START Data supplied

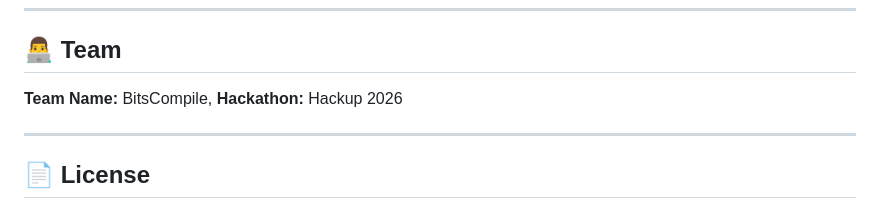
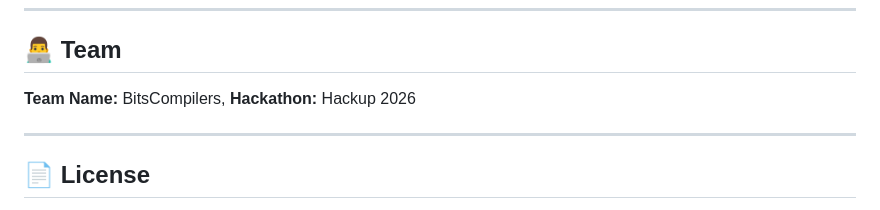
Before and after one commit to darshanjain18/Hackthecore-Hackathon, a Markdown page: README.md, the part around the change. GitHub-like rendering.

```diff
--- a/README.md
+++ b/README.md
@@ -214,7 +214,7 @@ python app.py
 
 ## 👨‍💻 Team
 
-**Team Name:** BitsCompile,
+**Team Name:** BitsCompilers,
 **Hackathon:** Hackup 2026
 
 ---
```
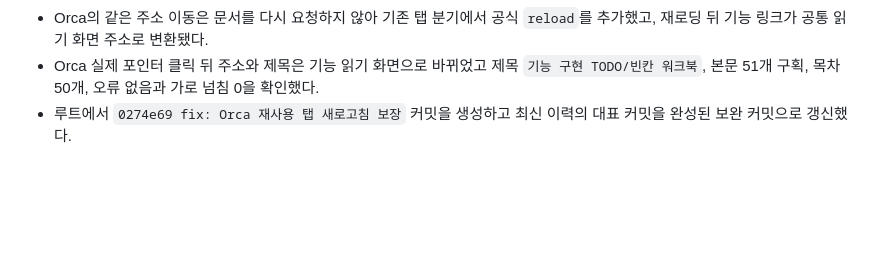
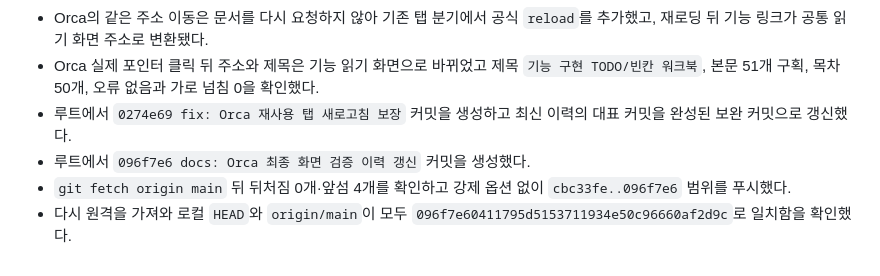
Before and after one commit to seungikyang/company-work-system, a Markdown page: context-notes.md, the part around the change. Rendered like a GitHub page; blank space fills up the shorter version.

Commit message:
docs: Orca 기능 워크북 검증 완료 기록

```diff
--- a/context-notes.md
+++ b/context-notes.md
@@ -1004,3 +1004,6 @@
 - Orca의 같은 주소 이동은 문서를 다시 요청하지 않아 기존 탭 분기에서 공식 `reload`를 추가했고, 재로딩 뒤 기능 링크가 공통 읽기 화면 주소로 변환됐다.
 - Orca 실제 포인터 클릭 뒤 주소와 제목은 기능 읽기 화면으로 바뀌었고 제목 `기능 구현 TODO/빈칸 워크북`, 본문 51개 구획, 목차 50개, 오류 없음과 가로 넘침 0을 확인했다.
 - 루트에서 `0274e69 fix: Orca 재사용 탭 새로고침 보장` 커밋을 생성하고 최신 이력의 대표 커밋을 완성된 보완 커밋으로 갱신했다.
+- 루트에서 `096f7e6 docs: Orca 최종 화면 검증 이력 갱신` 커밋을 생성했다.
+- `git fetch origin main` 뒤 뒤처짐 0개·앞섬 4개를 확인하고 강제 옵션 없이 `cbc33fe..096f7e6` 범위를 푸시했다.
+- 다시 원격을 가져와 로컬 `HEAD`와 `origin/main`이 모두 `096f7e60411795d5153711934e50c96660af2d9c`로 일치함을 확인했다.
```
Also changed, not shown: checklist.md (+1 -1 lines).
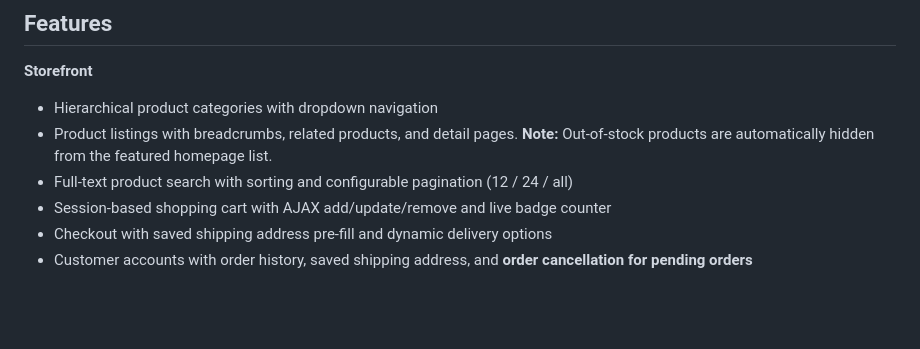
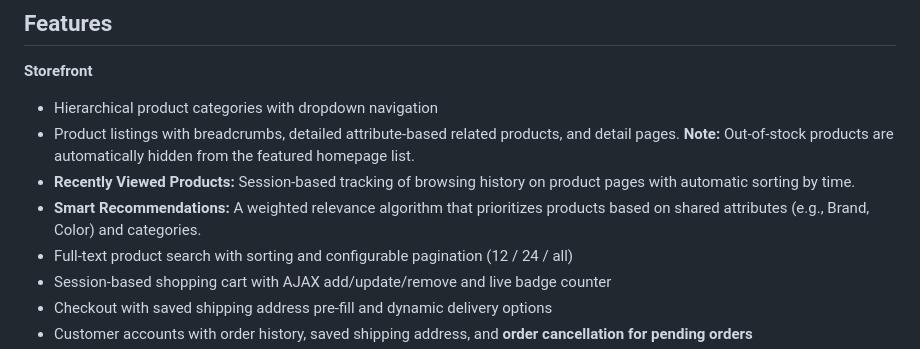
Before and after one commit to andyfraser/shop-demo, a Markdown page: README.md, the part around the change. GitHub-like rendering; blank space fills up the shorter version.

Commit message:
Updated documentation.

```diff
--- a/README.md
+++ b/README.md
@@ -13,7 +13,9 @@ A demo e-commerce application written in PHP with support for SQLite and MySQL.
 
 **Storefront**
 - Hierarchical product categories with dropdown navigation
-- Product listings with breadcrumbs, related products, and detail pages. **Note:** Out-of-stock products are automatically hidden from the featured homepage list.
+- Product listings with breadcrumbs, detailed attribute-based related products, and detail pages. **Note:** Out-of-stock products are automatically hidden from the featured homepage list.
+- **Recently Viewed Products:** Session-based tracking of browsing history on product pages with automatic sorting by time.
+- **Smart Recommendations:** A weighted relevance algorithm that prioritizes products based on shared attributes (e.g., Brand, Color) and categories.
 - Full-text product search with sorting and configurable pagination (12 / 24 / all)
 - Session-based shopping cart with AJAX add/update/remove and live badge counter
 - Checkout with saved shipping address pre-fill and dynamic delivery options
```
Also changed, not shown: USER_MANUAL.md (+2 -0 lines).
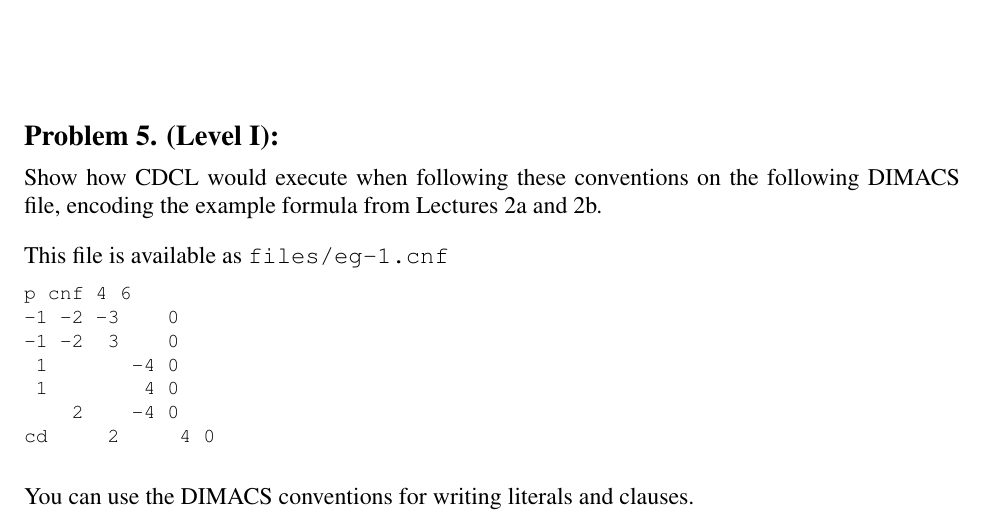
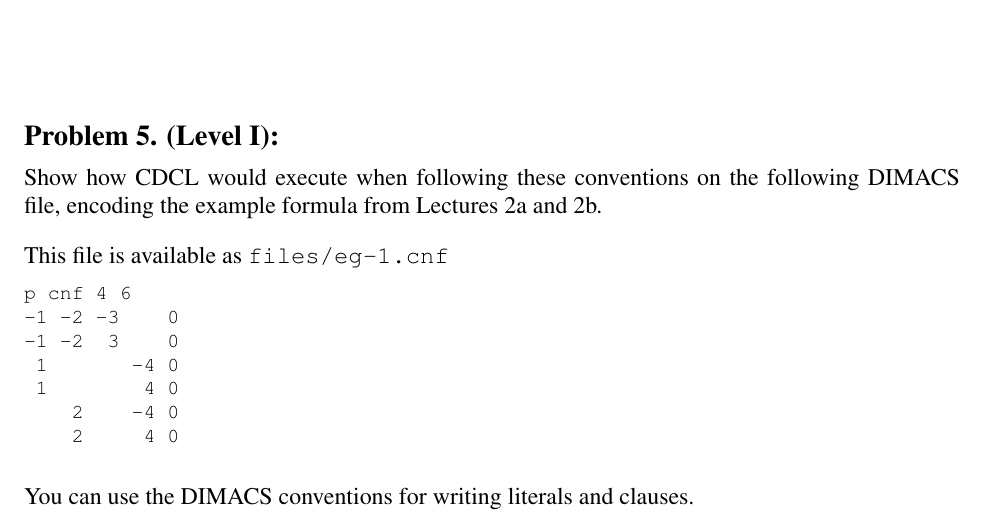
Before and after one commit to rebryant/unsat-tutorial, a LaTeX document (instructor/writeups/lab1.tex, which reads instructor/writeups/lab1-body.tex): part of page 7 of 12, cut so that both start at the same text. Compiled offline with pdfLaTeX.

Commit message:
Fixed typo

```diff
--- a/instructor/writeups/lab1-body.tex
+++ b/instructor/writeups/lab1-body.tex
@@ -340,7 +340,7 @@ p cnf 4 6
  1       -4 0
  1        4 0
     2    -4 0
-cd     2     4 0
+    2     4 0
   \end{lstlisting}
   You can use the DIMACS conventions for writing literals and clauses.
 
```
Also changed, not shown: instructor/writeups/lab1-solution.pdf, instructor/writeups/lab1.pdf.
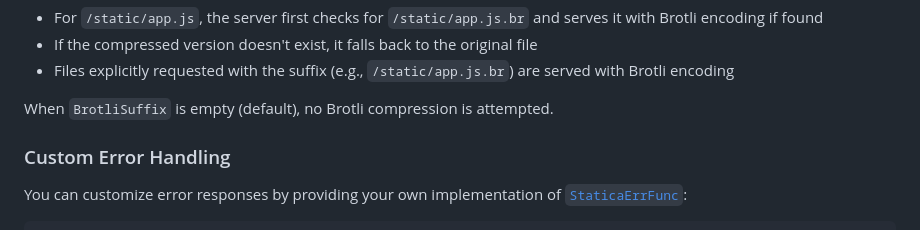
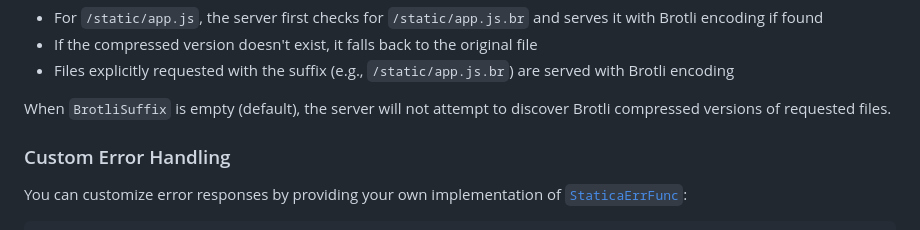
Before and after one commit to poiesic/statica, a Markdown page: README.md, the part around the change. GitHub-like rendering.

Commit message:
Clarified edge case of how detection of Brotli compressed assets works

```diff
--- a/README.md
+++ b/README.md
@@ -74,7 +74,7 @@ When `BrotliSuffix` is set:
 - If the compressed version doesn't exist, it falls back to the original file
 - Files explicitly requested with the suffix (e.g., `/static/app.js.br`) are served with Brotli encoding
 
-When `BrotliSuffix` is empty (default), no Brotli compression is attempted.
+When `BrotliSuffix` is empty (default), the server will not attempt to discover Brotli compressed versions of requested files.
 
 ### Custom Error Handling
 
```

END Data supplied

→ **Exercise directions**
Pictures aside, retype the material exactly.

→ **Answer to the problem**
Before and after one commit to darshanjain18/Hackthecore-Hackathon, a Markdown page: README.md, the part around the change. GitHub-like rendering.

```diff
--- a/README.md
+++ b/README.md
@@ -214,7 +214,7 @@ python app.py
 
 ## 👨‍💻 Team
 
-**Team Name:** BitsCompile,
+**Team Name:** BitsCompilers,
 **Hackathon:** Hackup 2026
 
 ---
```
Before and after one commit to seungikyang/company-work-system, a Markdown page: context-notes.md, the part around the change. Rendered like a GitHub page; blank space fills up the shorter version.

Commit message:
docs: Orca 기능 워크북 검증 완료 기록

```diff
--- a/context-notes.md
+++ b/context-notes.md
@@ -1004,3 +1004,6 @@
 - Orca의 같은 주소 이동은 문서를 다시 요청하지 않아 기존 탭 분기에서 공식 `reload`를 추가했고, 재로딩 뒤 기능 링크가 공통 읽기 화면 주소로 변환됐다.
 - Orca 실제 포인터 클릭 뒤 주소와 제목은 기능 읽기 화면으로 바뀌었고 제목 `기능 구현 TODO/빈칸 워크북`, 본문 51개 구획, 목차 50개, 오류 없음과 가로 넘침 0을 확인했다.
 - 루트에서 `0274e69 fix: Orca 재사용 탭 새로고침 보장` 커밋을 생성하고 최신 이력의 대표 커밋을 완성된 보완 커밋으로 갱신했다.
+- 루트에서 `096f7e6 docs: Orca 최종 화면 검증 이력 갱신` 커밋을 생성했다.
+- `git fetch origin main` 뒤 뒤처짐 0개·앞섬 4개를 확인하고 강제 옵션 없이 `cbc33fe..096f7e6` 범위를 푸시했다.
+- 다시 원격을 가져와 로컬 `HEAD`와 `origin/main`이 모두 `096f7e60411795d5153711934e50c96660af2d9c`로 일치함을 확인했다.
```
Also changed, not shown: checklist.md (+1 -1 lines).
Before and after one commit to andyfraser/shop-demo, a Markdown page: README.md, the part around the change. GitHub-like rendering; blank space fills up the shorter version.

Commit message:
Updated documentation.

```diff
--- a/README.md
+++ b/README.md
@@ -13,7 +13,9 @@ A demo e-commerce application written in PHP with support for SQLite and MySQL.
 
 **Storefront**
 - Hierarchical product categories with dropdown navigation
-- Product listings with breadcrumbs, related products, and detail pages. **Note:** Out-of-stock products are automatically hidden from the featured homepage list.
+- Product listings with breadcrumbs, detailed attribute-based related products, and detail pages. **Note:** Out-of-stock products are automatically hidden from the featured homepage list.
+- **Recently Viewed Products:** Session-based tracking of browsing history on product pages with automatic sorting by time.
+- **Smart Recommendations:** A weighted relevance algorithm that prioritizes products based on shared attributes (e.g., Brand, Color) and categories.
 - Full-text product search with sorting and configurable pagination (12 / 24 / all)
 - Session-based shopping cart with AJAX add/update/remove and live badge counter
 - Checkout with saved shipping address pre-fill and dynamic delivery options
```
Also changed, not shown: USER_MANUAL.md (+2 -0 lines).
Before and after one commit to rebryant/unsat-tutorial, a LaTeX document (instructor/writeups/lab1.tex, which reads instructor/writeups/lab1-body.tex): part of page 7 of 12, cut so that both start at the same text. Compiled offline with pdfLaTeX.

Commit message:
Fixed typo

```diff
--- a/instructor/writeups/lab1-body.tex
+++ b/instructor/writeups/lab1-body.tex
@@ -340,7 +340,7 @@ p cnf 4 6
  1       -4 0
  1        4 0
     2    -4 0
-cd     2     4 0
+    2     4 0
   \end{lstlisting}
   You can use the DIMACS conventions for writing literals and clauses.
 
```
Also changed, not shown: instructor/writeups/lab1-solution.pdf, instructor/writeups/lab1.pdf.
Before and after one commit to poiesic/statica, a Markdown page: README.md, the part around the change. GitHub-like rendering.

Commit message:
Clarified edge case of how detection of Brotli compressed assets works

```diff
--- a/README.md
+++ b/README.md
@@ -74,7 +74,7 @@ When `BrotliSuffix` is set:
 - If the compressed version doesn't exist, it falls back to the original file
 - Files explicitly requested with the suffix (e.g., `/static/app.js.br`) are served with Brotli encoding
 
-When `BrotliSuffix` is empty (default), no Brotli compression is attempted.
+When `BrotliSuffix` is empty (default), the server will not attempt to discover Brotli compressed versions of requested files.
 
 ### Custom Error Handling
 
```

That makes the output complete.